### Task
The answer is the set of lines that include "mxPoint", copied from the data below.

### Information
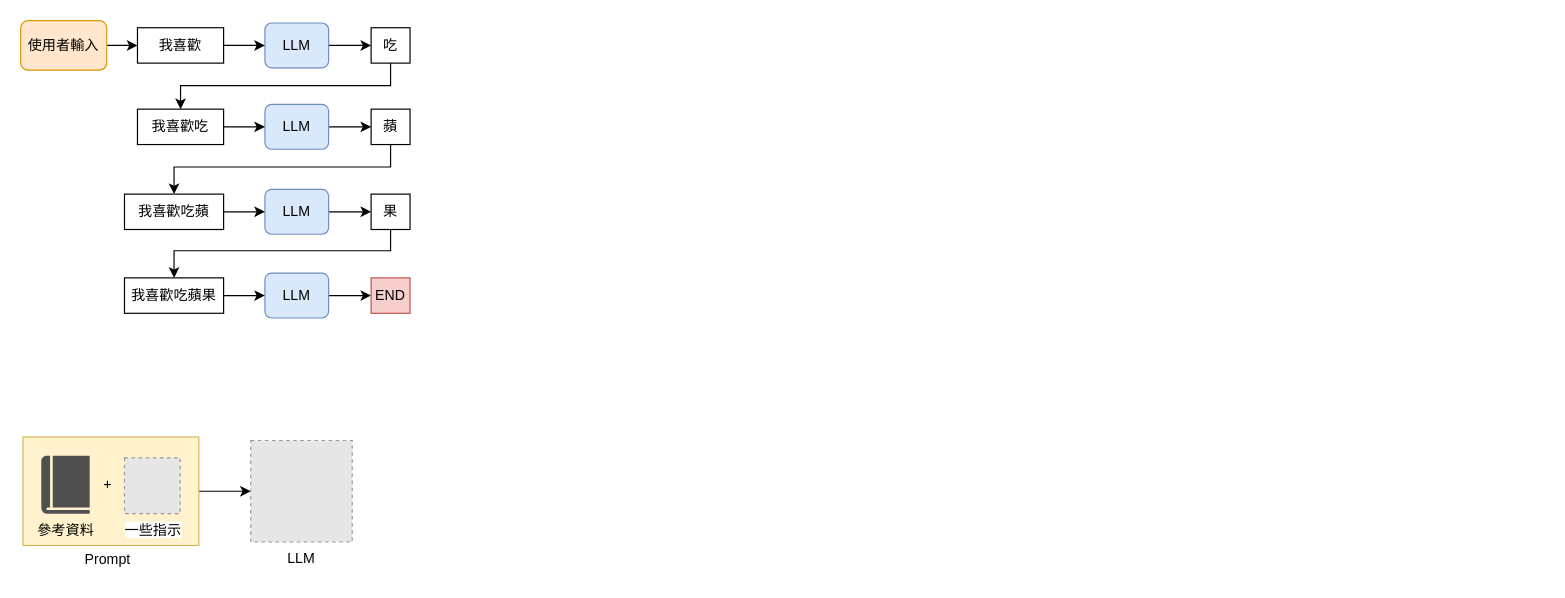
Above: it-ironman.drawio in yenslife/it-ironman-2024 (draw.io), before the change. Source tidied: cells renumbered, new cells numbered last; positions are measured from the earlier drawing's top-left corner, leaving out a move shared by most shapes. Both pictures are drawn from the tidied source at 118%, with x=0, y=0 at pixel (20, 20). Pictures stored in the file or linked from it are replaced by grey dashed boxes.
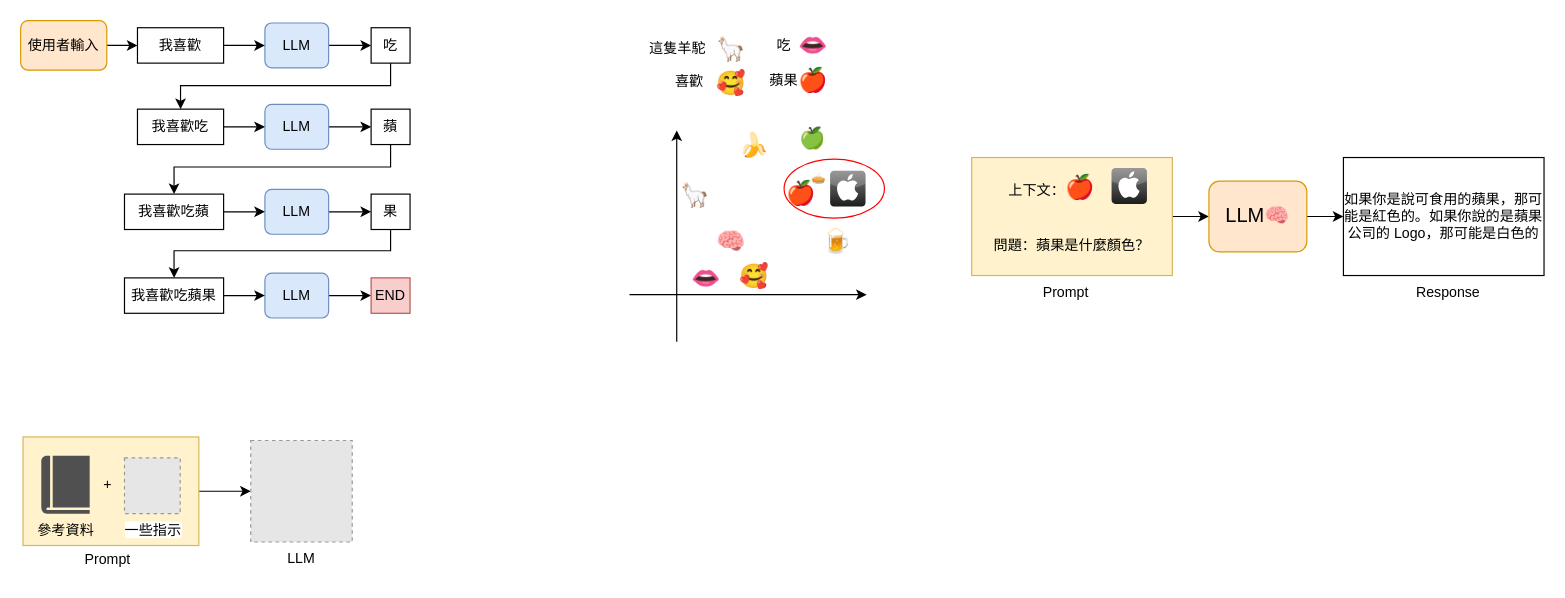
The same page after the edit.

Diff of the diagram source:
```diff
@@
+    <mxCell id="34" style="ellipse;whiteSpace=wrap;html=1;fillColor=none;strokeColor=#FF0000;" parent="1" vertex="1">
+      <mxGeometry x="647" y="117.4" width="85" height="50" as="geometry" />
+    </mxCell>
@@
+    <mxCell id="35" style="endArrow=classic;html=1;rounded=0;" parent="1" edge="1">
+      <mxGeometry relative="1" as="geometry">
+        <mxPoint x="556" y="272.2" as="sourcePoint" />
+        <mxPoint x="556" y="93" as="targetPoint" />
+      </mxGeometry>
+    </mxCell>
+    <mxCell id="36" style="endArrow=classic;html=1;rounded=0;" parent="1" edge="1">
+      <mxGeometry relative="1" as="geometry">
+        <mxPoint x="516" y="232.2" as="sourcePoint" />
+        <mxPoint x="717" y="232.2" as="targetPoint" />
+      </mxGeometry>
+    </mxCell>
+    <mxCell id="37" style="dashed=0;html=1;align=center;labelPosition=center;verticalLabelPosition=bottom;verticalAlign=top;shape=mxgraph.webicons.apple;fillColor=#807E7E;gradientColor=#1B1C1C;" parent="1" vertex="1">
+      <mxGeometry x="686" y="127.2" width="30" height="30.4" as="geometry" />
+    </mxCell>
+    <mxCell id="38" value="&lt;span style=&quot;font-family: &amp;quot;Apple Color Emoji&amp;quot;, &amp;quot;Segoe UI Emoji&amp;quot;, NotoColorEmoji, &amp;quot;Noto Color Emoji&amp;quot;, &amp;quot;Segoe UI Symbol&amp;quot;, &amp;quot;Android Emoji&amp;quot;, EmojiSymbols; line-height: 1em; text-wrap: nowrap;&quot; aria-label=&quot;🍎&quot; role=&quot;img&quot;&gt;&lt;font style=&quot;font-size: 20px;&quot;&gt;🍎&lt;/font&gt;&lt;/span&gt;" style="text;html=1;align=center;verticalAlign=middle;whiteSpace=wrap;rounded=0;" parent="1" vertex="1">
+      <mxGeometry x="647" y="133" width="30" height="30" as="geometry" />
+    </mxCell>
+    <mxCell id="39" value="&lt;span style=&quot;font-family: &amp;quot;Apple Color Emoji&amp;quot;, &amp;quot;Segoe UI Emoji&amp;quot;, NotoColorEmoji, &amp;quot;Noto Color Emoji&amp;quot;, &amp;quot;Segoe UI Symbol&amp;quot;, &amp;quot;Android Emoji&amp;quot;, EmojiSymbols; line-height: 1em; text-wrap: nowrap;&quot; aria-label=&quot;🍏&quot; role=&quot;img&quot;&gt;&lt;font style=&quot;font-size: 18px;&quot;&gt;🍏&lt;/font&gt;&lt;/span&gt;" style="text;html=1;align=center;verticalAlign=middle;whiteSpace=wrap;rounded=0;" parent="1" vertex="1">
+      <mxGeometry x="656" y="86" width="30" height="30" as="geometry" />
+    </mxCell>
+    <mxCell id="40" value="&lt;span style=&quot;font-family: &amp;quot;Apple Color Emoji&amp;quot;, &amp;quot;Segoe UI Emoji&amp;quot;, NotoColorEmoji, &amp;quot;Noto Color Emoji&amp;quot;, &amp;quot;Segoe UI Symbol&amp;quot;, &amp;quot;Android Emoji&amp;quot;, EmojiSymbols; line-height: 1em; text-wrap: nowrap;&quot; aria-label=&quot;🍎&quot; role=&quot;img&quot;&gt;&lt;font style=&quot;font-size: 20px;&quot;&gt;🍌&lt;/font&gt;&lt;/span&gt;" style="text;html=1;align=center;verticalAlign=middle;whiteSpace=wrap;rounded=0;" parent="1" vertex="1">
+      <mxGeometry x="607" y="93" width="30" height="30" as="geometry" />
+    </mxCell>
+    <mxCell id="41" value="&lt;span style=&quot;font-family: &amp;quot;Apple Color Emoji&amp;quot;, &amp;quot;Segoe UI Emoji&amp;quot;, NotoColorEmoji, &amp;quot;Noto Color Emoji&amp;quot;, &amp;quot;Segoe UI Symbol&amp;quot;, &amp;quot;Android Emoji&amp;quot;, EmojiSymbols; line-height: 1em; text-wrap: nowrap;&quot; aria-label=&quot;🍎&quot; role=&quot;img&quot;&gt;&lt;font style=&quot;font-size: 20px;&quot;&gt;&lt;span style=&quot;line-height: 1em; font-size: 1em;&quot; aria-label=&quot;🦙&quot; role=&quot;img&quot;&gt;🦙&lt;/span&gt;&lt;/font&gt;&lt;/span&gt;" style="text;html=1;align=center;verticalAlign=middle;whiteSpace=wrap;rounded=0;" parent="1" vertex="1">
+      <mxGeometry x="557" y="133" width="30" height="30" as="geometry" />
+    </mxCell>
+    <mxCell id="42" value="&lt;span style=&quot;font-family: &amp;quot;Apple Color Emoji&amp;quot;, &amp;quot;Segoe UI Emoji&amp;quot;, NotoColorEmoji, &amp;quot;Noto Color Emoji&amp;quot;, &amp;quot;Segoe UI Symbol&amp;quot;, &amp;quot;Android Emoji&amp;quot;, EmojiSymbols; line-height: 1em; text-wrap: nowrap;&quot; aria-label=&quot;🍎&quot; role=&quot;img&quot;&gt;&lt;font style=&quot;font-size: 20px;&quot;&gt;&lt;span style=&quot;line-height: 1em; font-size: 1em;&quot; aria-label=&quot;🦙&quot; role=&quot;img&quot;&gt;&lt;span style=&quot;line-height: 1em; font-size: 1em;&quot; aria-label=&quot;🍺&quot; role=&quot;img&quot;&gt;🍺&lt;/span&gt;&lt;/span&gt;&lt;/font&gt;&lt;/span&gt;" style="text;html=1;align=center;verticalAlign=middle;whiteSpace=wrap;rounded=0;" parent="1" vertex="1">
+      <mxGeometry x="677" y="172.2" width="30" height="30" as="geometry" />
+    </mxCell>
+    <mxCell id="43" value="&lt;span style=&quot;font-family: &amp;quot;Apple Color Emoji&amp;quot;, &amp;quot;Segoe UI Emoji&amp;quot;, NotoColorEmoji, &amp;quot;Noto Color Emoji&amp;quot;, &amp;quot;Segoe UI Symbol&amp;quot;, &amp;quot;Android Emoji&amp;quot;, EmojiSymbols; line-height: 1em; text-wrap: nowrap;&quot; aria-label=&quot;🍎&quot; role=&quot;img&quot;&gt;&lt;font style=&quot;font-size: 20px;&quot;&gt;&lt;span style=&quot;line-height: 1em; font-size: 1em;&quot; aria-label=&quot;🦙&quot; role=&quot;img&quot;&gt;&lt;span style=&quot;line-height: 1em; font-size: 1em;&quot; aria-label=&quot;🍺&quot; role=&quot;img&quot;&gt;&lt;span style=&quot;line-height: 1em; font-size: 1em;&quot; aria-label=&quot;🧠&quot; role=&quot;img&quot;&gt;🧠&lt;/span&gt;&lt;/span&gt;&lt;/span&gt;&lt;/font&gt;&lt;/span&gt;" style="text;html=1;align=center;verticalAlign=middle;whiteSpace=wrap;rounded=0;" parent="1" vertex="1">
+      <mxGeometry x="587" y="172.2" width="30" height="30" as="geometry" />
+    </mxCell>
+    <mxCell id="44" value="&lt;span style=&quot;font-family: &amp;quot;Apple Color Emoji&amp;quot;, &amp;quot;Segoe UI Emoji&amp;quot;, NotoColorEmoji, &amp;quot;Noto Color Emoji&amp;quot;, &amp;quot;Segoe UI Symbol&amp;quot;, &amp;quot;Android Emoji&amp;quot;, EmojiSymbols; line-height: 1em; text-wrap: nowrap;&quot; aria-label=&quot;🍎&quot; role=&quot;img&quot;&gt;&lt;font style=&quot;font-size: 20px;&quot;&gt;&lt;span style=&quot;line-height: 1em; font-size: 1em;&quot; aria-label=&quot;🦙&quot; role=&quot;img&quot;&gt;&lt;span style=&quot;line-height: 1em; font-size: 1em;&quot; aria-label=&quot;🍺&quot; role=&quot;img&quot;&gt;🥰&lt;/span&gt;&lt;/span&gt;&lt;/font&gt;&lt;/span&gt;" style="text;html=1;align=center;verticalAlign=middle;whiteSpace=wrap;rounded=0;" parent="1" vertex="1">
+      <mxGeometry x="607" y="202.2" width="30" height="30" as="geometry" />
+    </mxCell>
+    <mxCell id="45" value="&lt;span style=&quot;font-family: &amp;quot;Apple Color Emoji&amp;quot;, &amp;quot;Segoe UI Emoji&amp;quot;, NotoColorEmoji, &amp;quot;Noto Color Emoji&amp;quot;, &amp;quot;Segoe UI Symbol&amp;quot;, &amp;quot;Android Emoji&amp;quot;, EmojiSymbols; line-height: 1em; text-wrap: nowrap;&quot; aria-label=&quot;🍎&quot; role=&quot;img&quot;&gt;&lt;font style=&quot;font-size: 20px;&quot;&gt;&lt;span style=&quot;line-height: 1em; font-size: 1em;&quot; aria-label=&quot;🦙&quot; role=&quot;img&quot;&gt;🦙&lt;/span&gt;&lt;/font&gt;&lt;/span&gt;" style="text;html=1;align=center;verticalAlign=middle;whiteSpace=wrap;rounded=0;" parent="1" vertex="1">
+      <mxGeometry x="587" y="9" width="30" height="30" as="geometry" />
+    </mxCell>
+    <mxCell id="46" value="&lt;span style=&quot;font-family: &amp;quot;Apple Color Emoji&amp;quot;, &amp;quot;Segoe UI Emoji&amp;quot;, NotoColorEmoji, &amp;quot;Noto Color Emoji&amp;quot;, &amp;quot;Segoe UI Symbol&amp;quot;, &amp;quot;Android Emoji&amp;quot;, EmojiSymbols; line-height: 1em; text-wrap: nowrap;&quot; aria-label=&quot;🍎&quot; role=&quot;img&quot;&gt;&lt;font style=&quot;font-size: 20px;&quot;&gt;&lt;span style=&quot;line-height: 1em; font-size: 1em;&quot; aria-label=&quot;🦙&quot; role=&quot;img&quot;&gt;&lt;span style=&quot;line-height: 1em; font-size: 1em;&quot; aria-label=&quot;🍺&quot; role=&quot;img&quot;&gt;🥰&lt;/span&gt;&lt;/span&gt;&lt;/font&gt;&lt;/span&gt;" style="text;html=1;align=center;verticalAlign=middle;whiteSpace=wrap;rounded=0;" parent="1" vertex="1">
+      <mxGeometry x="587" y="38" width="30" height="30" as="geometry" />
+    </mxCell>
+    <mxCell id="47" value="&lt;span style=&quot;font-family: &amp;quot;Apple Color Emoji&amp;quot;, &amp;quot;Segoe UI Emoji&amp;quot;, NotoColorEmoji, &amp;quot;Noto Color Emoji&amp;quot;, &amp;quot;Segoe UI Symbol&amp;quot;, &amp;quot;Android Emoji&amp;quot;, EmojiSymbols; line-height: 1em; text-wrap: nowrap;&quot; aria-label=&quot;🍎&quot; role=&quot;img&quot;&gt;&lt;font style=&quot;font-size: 20px;&quot;&gt;🍎&lt;/font&gt;&lt;/span&gt;" style="text;html=1;align=center;verticalAlign=middle;whiteSpace=wrap;rounded=0;" parent="1" vertex="1">
+      <mxGeometry x="657" y="38" width="30" height="30" as="geometry" />
+    </mxCell>
+    <mxCell id="48" value="&lt;span style=&quot;font-family: &amp;quot;Apple Color Emoji&amp;quot;, &amp;quot;Segoe UI Emoji&amp;quot;, NotoColorEmoji, &amp;quot;Noto Color Emoji&amp;quot;, &amp;quot;Segoe UI Symbol&amp;quot;, &amp;quot;Android Emoji&amp;quot;, EmojiSymbols; line-height: 1em; text-wrap: nowrap;&quot; aria-label=&quot;🍎&quot; role=&quot;img&quot;&gt;&lt;font style=&quot;font-size: 20px;&quot;&gt;👄&lt;/font&gt;&lt;/span&gt;" style="text;html=1;align=center;verticalAlign=middle;whiteSpace=wrap;rounded=0;" parent="1" vertex="1">
+      <mxGeometry x="657" y="8" width="30" height="30" as="geometry" />
+    </mxCell>
+    <mxCell id="49" value="這隻羊駝" style="text;html=1;align=center;verticalAlign=middle;whiteSpace=wrap;rounded=0;" parent="1" vertex="1">
+      <mxGeometry x="527" y="9" width="60" height="30" as="geometry" />
+    </mxCell>
+    <mxCell id="50" value="蘋果" style="text;html=1;align=center;verticalAlign=middle;whiteSpace=wrap;rounded=0;" parent="1" vertex="1">
+      <mxGeometry x="617" y="36" width="60" height="30" as="geometry" />
+    </mxCell>
+    <mxCell id="51" value="喜歡" style="text;html=1;align=center;verticalAlign=middle;whiteSpace=wrap;rounded=0;" parent="1" vertex="1">
+      <mxGeometry x="537" y="36.5" width="60" height="30" as="geometry" />
+    </mxCell>
+    <mxCell id="52" value="吃" style="text;html=1;align=center;verticalAlign=middle;whiteSpace=wrap;rounded=0;" parent="1" vertex="1">
+      <mxGeometry x="617" y="6" width="60" height="30" as="geometry" />
+    </mxCell>
+    <mxCell id="53" value="&lt;span style=&quot;font-family: &amp;quot;Apple Color Emoji&amp;quot;, &amp;quot;Segoe UI Emoji&amp;quot;, NotoColorEmoji, &amp;quot;Noto Color Emoji&amp;quot;, &amp;quot;Segoe UI Symbol&amp;quot;, &amp;quot;Android Emoji&amp;quot;, EmojiSymbols; line-height: 1em; text-wrap: nowrap;&quot; aria-label=&quot;🍎&quot; role=&quot;img&quot;&gt;&lt;font style=&quot;font-size: 20px;&quot;&gt;👄&lt;/font&gt;&lt;/span&gt;" style="text;html=1;align=center;verticalAlign=middle;whiteSpace=wrap;rounded=0;" parent="1" vertex="1">
+      <mxGeometry x="566" y="204.5" width="30" height="30" as="geometry" />
+    </mxCell>
+    <mxCell id="54" value="&lt;span style=&quot;font-family: &amp;quot;Apple Color Emoji&amp;quot;, &amp;quot;Segoe UI Emoji&amp;quot;, NotoColorEmoji, &amp;quot;Noto Color Emoji&amp;quot;, &amp;quot;Segoe UI Symbol&amp;quot;, &amp;quot;Android Emoji&amp;quot;, EmojiSymbols; line-height: 1em; text-wrap: nowrap;&quot; aria-label=&quot;🍎&quot; role=&quot;img&quot;&gt;&lt;font size=&quot;1&quot; style=&quot;&quot;&gt;&lt;span style=&quot;line-height: 1em;&quot; aria-label=&quot;🥧&quot; role=&quot;img&quot;&gt;🥧&lt;/span&gt;&lt;/font&gt;&lt;/span&gt;" style="text;html=1;align=center;verticalAlign=middle;whiteSpace=wrap;rounded=0;" parent="1" vertex="1">
+      <mxGeometry x="666" y="123" width="20" height="19" as="geometry" />
+    </mxCell>
+    <mxCell id="55" style="edgeStyle=orthogonalEdgeStyle;rounded=0;jettySize=auto;html=1;entryX=0;entryY=0.5;entryDx=0;entryDy=0;" parent="1" edge="1" source="56" target="62">
+      <mxGeometry relative="1" as="geometry" />
+    </mxCell>
+    <mxCell id="56" style="rounded=0;whiteSpace=wrap;html=1;fillColor=#fff2cc;strokeColor=#d6b656;" parent="1" vertex="1">
+      <mxGeometry x="806" y="116" width="170" height="100" as="geometry" />
+    </mxCell>
+    <mxCell id="57" value="上下文：&lt;span style=&quot;font-family: &amp;quot;Apple Color Emoji&amp;quot;, &amp;quot;Segoe UI Emoji&amp;quot;, NotoColorEmoji, &amp;quot;Noto Color Emoji&amp;quot;, &amp;quot;Segoe UI Symbol&amp;quot;, &amp;quot;Android Emoji&amp;quot;, EmojiSymbols; font-size: 20px; text-wrap: nowrap;&quot;&gt;🍎&lt;/span&gt;" style="text;html=1;align=center;verticalAlign=middle;whiteSpace=wrap;rounded=0;" parent="1" vertex="1">
+      <mxGeometry x="806" y="125.2" width="135.5" height="30" as="geometry" />
+    </mxCell>
+    <mxCell id="58" value="問題：蘋果是什麼顏色？" style="text;html=1;align=center;verticalAlign=middle;whiteSpace=wrap;rounded=0;" parent="1" vertex="1">
+      <mxGeometry x="823.2" y="176" width="135.5" height="30" as="geometry" />
+    </mxCell>
+    <mxCell id="59" style="dashed=0;html=1;align=center;labelPosition=center;verticalLabelPosition=bottom;verticalAlign=top;shape=mxgraph.webicons.apple;fillColor=#807E7E;gradientColor=#1B1C1C;" parent="1" vertex="1">
+      <mxGeometry x="924.5" y="124.9" width="30" height="30.4" as="geometry" />
+    </mxCell>
+    <mxCell id="60" value="Prompt" style="text;html=1;align=center;verticalAlign=middle;whiteSpace=wrap;rounded=0;" parent="1" vertex="1">
+      <mxGeometry x="856" y="216" width="60" height="30" as="geometry" />
+    </mxCell>
+    <mxCell id="61" style="edgeStyle=orthogonalEdgeStyle;rounded=0;jettySize=auto;html=1;entryX=0;entryY=0.5;entryDx=0;entryDy=0;" parent="1" edge="1" source="62" target="63">
+      <mxGeometry relative="1" as="geometry" />
+    </mxCell>
+    <mxCell id="62" value="&lt;font style=&quot;font-size: 17px;&quot;&gt;LLM🧠&lt;/font&gt;" style="rounded=1;whiteSpace=wrap;html=1;fillColor=#ffe6cc;strokeColor=#d79b00;" parent="1" vertex="1">
+      <mxGeometry x="1007" y="136" width="83" height="60" as="geometry" />
+    </mxCell>
+    <mxCell id="63" value="如果你是說可食用的蘋果，那可能是紅色的。如果你說的是蘋果公司的 Logo，那可能是白色的" style="rounded=0;whiteSpace=wrap;html=1;align=center;" parent="1" vertex="1">
+      <mxGeometry x="1121" y="116" width="170" height="100" as="geometry" />
+    </mxCell>
+    <mxCell id="64" value="Response" style="text;html=1;align=center;verticalAlign=middle;whiteSpace=wrap;rounded=0;" parent="1" vertex="1">
+      <mxGeometry x="1180" y="216" width="60" height="30" as="geometry" />
+    </mxCell>
```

### Exercise answer
+        <mxPoint x="556" y="272.2" as="sourcePoint" />
+        <mxPoint x="556" y="93" as="targetPoint" />
+        <mxPoint x="516" y="232.2" as="sourcePoint" />
+        <mxPoint x="717" y="232.2" as="targetPoint" />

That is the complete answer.